Activity = Please give again, word for word, the line that contains "The same form" and every line after it to the end of the data, with no other lines.

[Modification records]
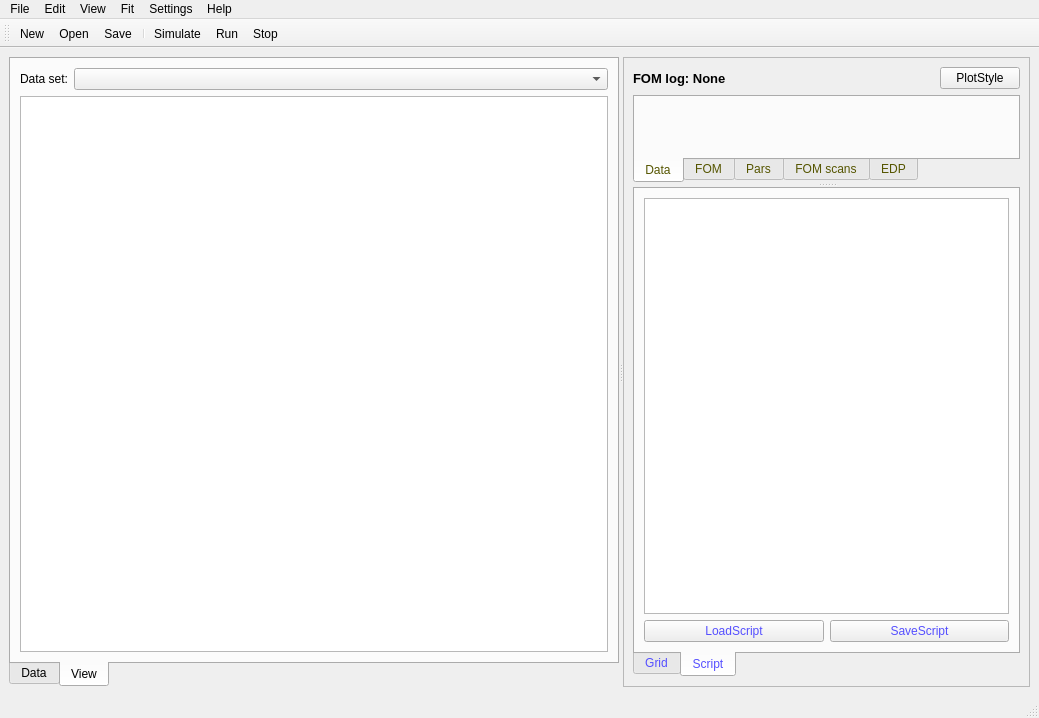
Qt form scripts/SuperRod/superrod_new.ui (jackey-qiu/DaFy_P23) before a commit.
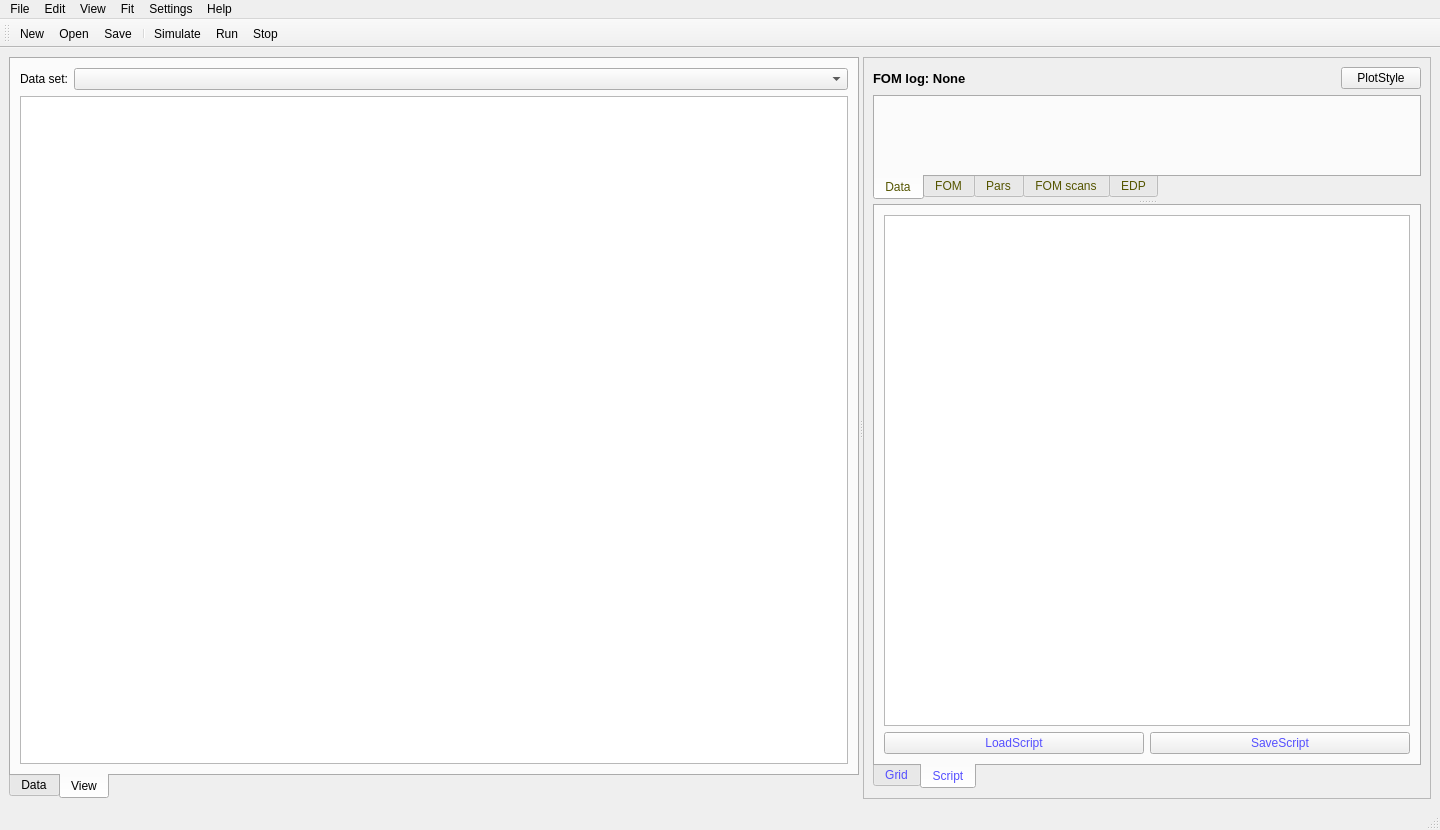
The same form after that commit. Custom widgets are drawn as their Qt base class.

Commit message: some updates to round up the values in the data viewer for Superrod

What changed in the file:
```diff
--- a/scripts/SuperRod/superrod_new.ui
+++ b/scripts/SuperRod/superrod_new.ui
@@ -6,8 +6,8 @@
    <rect>
     <x>0</x>
     <y>0</y>
-    <width>1039</width>
-    <height>718</height>
+    <width>1440</width>
+    <height>830</height>
    </rect>
   </property>
   <property name="windowTitle">
@@ -317,8 +317,8 @@
     <rect>
      <x>0</x>
      <y>0</y>
-     <width>1039</width>
-     <height>21</height>
+     <width>1440</width>
+     <height>22</height>
     </rect>
    </property>
    <widget class="QMenu" name="menuFile">
```
Left out of the diff: 2 changed lines with no effect on the pictures. The commit also changes 8 other files.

Task output =
The same form after that commit. Custom widgets are drawn as their Qt base class.

Commit message: some updates to round up the values in the data viewer for Superrod

What changed in the file:
```diff
--- a/scripts/SuperRod/superrod_new.ui
+++ b/scripts/SuperRod/superrod_new.ui
@@ -6,8 +6,8 @@
    <rect>
     <x>0</x>
     <y>0</y>
-    <width>1039</width>
-    <height>718</height>
+    <width>1440</width>
+    <height>830</height>
    </rect>
   </property>
   <property name="windowTitle">
@@ -317,8 +317,8 @@
     <rect>
      <x>0</x>
      <y>0</y>
-     <width>1039</width>
-     <height>21</height>
+     <width>1440</width>
+     <height>22</height>
     </rect>
    </property>
    <widget class="QMenu" name="menuFile">
```
Left out of the diff: 2 changed lines with no effect on the pictures. The commit also changes 8 other files.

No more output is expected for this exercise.